PROBLEM STATEMENT
Could you restate the data word for word and drop the pictures?

======== ENTRIES SHOWN ========

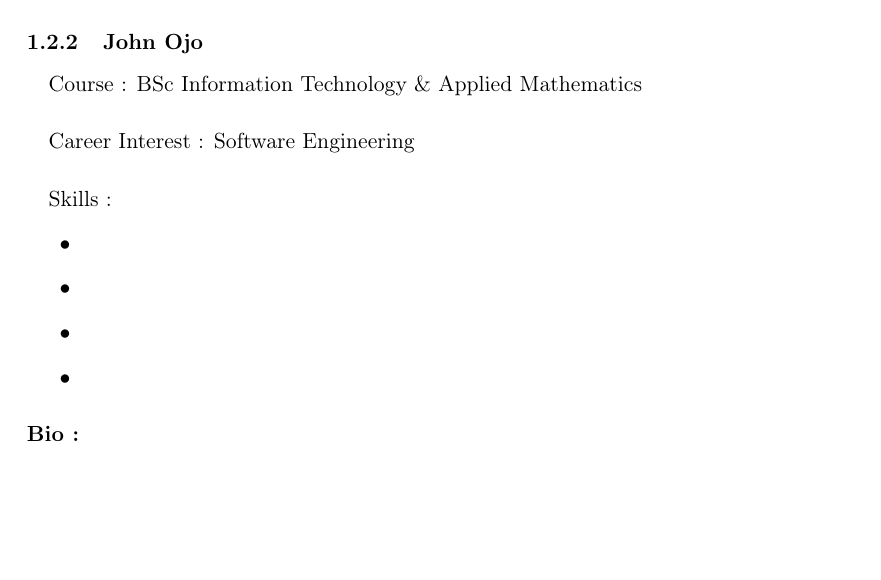
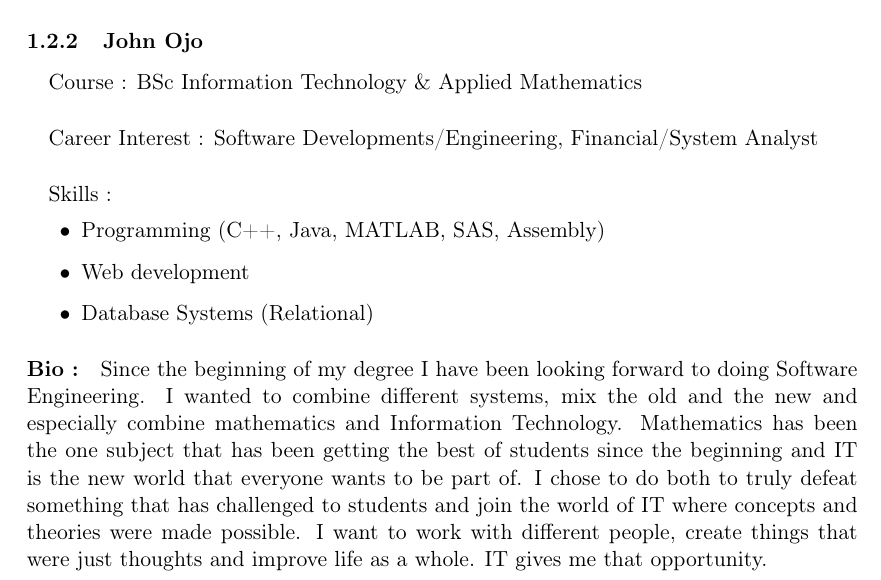
Before and after one commit to BinaryNinjaz/COS301_Tender, a LaTeX document (NFC Cards/NFC Cards.tex): part of page 5 of 9, cut so that both start at the same text, the shorter picture padded with empty space. Compiled offline with pdfLaTeX.

Commit message:
Update NFC Cards.tex

```diff
--- a/NFC Cards/NFC Cards.tex
+++ b/NFC Cards/NFC Cards.tex
@@ -163,15 +163,15 @@ Binary Ninjaz is a diverse team of young, hard working and passionate software d
 
 \subsubsection{John Ojo}
 \paragraph{}Course : BSc Information Technology \& Applied Mathematics
-\paragraph{}Career Interest : Software Engineering
+\paragraph{}Career Interest : Software Developments/Engineering, Financial/System Analyst
 \paragraph{}Skills :
 \begin{itemize}
-\item
-\item
-\item
-\item
+\item Programming (C++, Java, MATLAB, SAS, Assembly)
+\item Web development
+\item Database Systems (Relational)
 \end{itemize}
-\paragraph{Bio :}
+\paragraph{Bio :}Since the beginning of my degree I have been looking forward to doing Software Engineering. I wanted to combine different systems, mix the old and the new and especially combine mathematics and Information Technology. Mathematics has been the one subject that has been getting the best of students since the beginning and IT is the new world that everyone wants to be part of. I chose to do both to truly defeat something that has challenged to students and join the world of IT where concepts and theories were made possible. I want to work with different people, create things that were just thoughts and improve life as a whole. IT gives
+me that opportunity.
 
 \subsubsection{Kevin Reid}
 \paragraph{}Course : BSc Computer Science
```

========

ANSWER BOX
Before and after one commit to BinaryNinjaz/COS301_Tender, a LaTeX document (NFC Cards/NFC Cards.tex): part of page 5 of 9, cut so that both start at the same text, the shorter picture padded with empty space. Compiled offline with pdfLaTeX.

Commit message:
Update NFC Cards.tex

```diff
--- a/NFC Cards/NFC Cards.tex
+++ b/NFC Cards/NFC Cards.tex
@@ -163,15 +163,15 @@ Binary Ninjaz is a diverse team of young, hard working and passionate software d
 
 \subsubsection{John Ojo}
 \paragraph{}Course : BSc Information Technology \& Applied Mathematics
-\paragraph{}Career Interest : Software Engineering
+\paragraph{}Career Interest : Software Developments/Engineering, Financial/System Analyst
 \paragraph{}Skills :
 \begin{itemize}
-\item
-\item
-\item
-\item
+\item Programming (C++, Java, MATLAB, SAS, Assembly)
+\item Web development
+\item Database Systems (Relational)
 \end{itemize}
-\paragraph{Bio :}
+\paragraph{Bio :}Since the beginning of my degree I have been looking forward to doing Software Engineering. I wanted to combine different systems, mix the old and the new and especially combine mathematics and Information Technology. Mathematics has been the one subject that has been getting the best of students since the beginning and IT is the new world that everyone wants to be part of. I chose to do both to truly defeat something that has challenged to students and join the world of IT where concepts and theories were made possible. I want to work with different people, create things that were just thoughts and improve life as a whole. IT gives
+me that opportunity.
 
 \subsubsection{Kevin Reid}
 \paragraph{}Course : BSc Computer Science
```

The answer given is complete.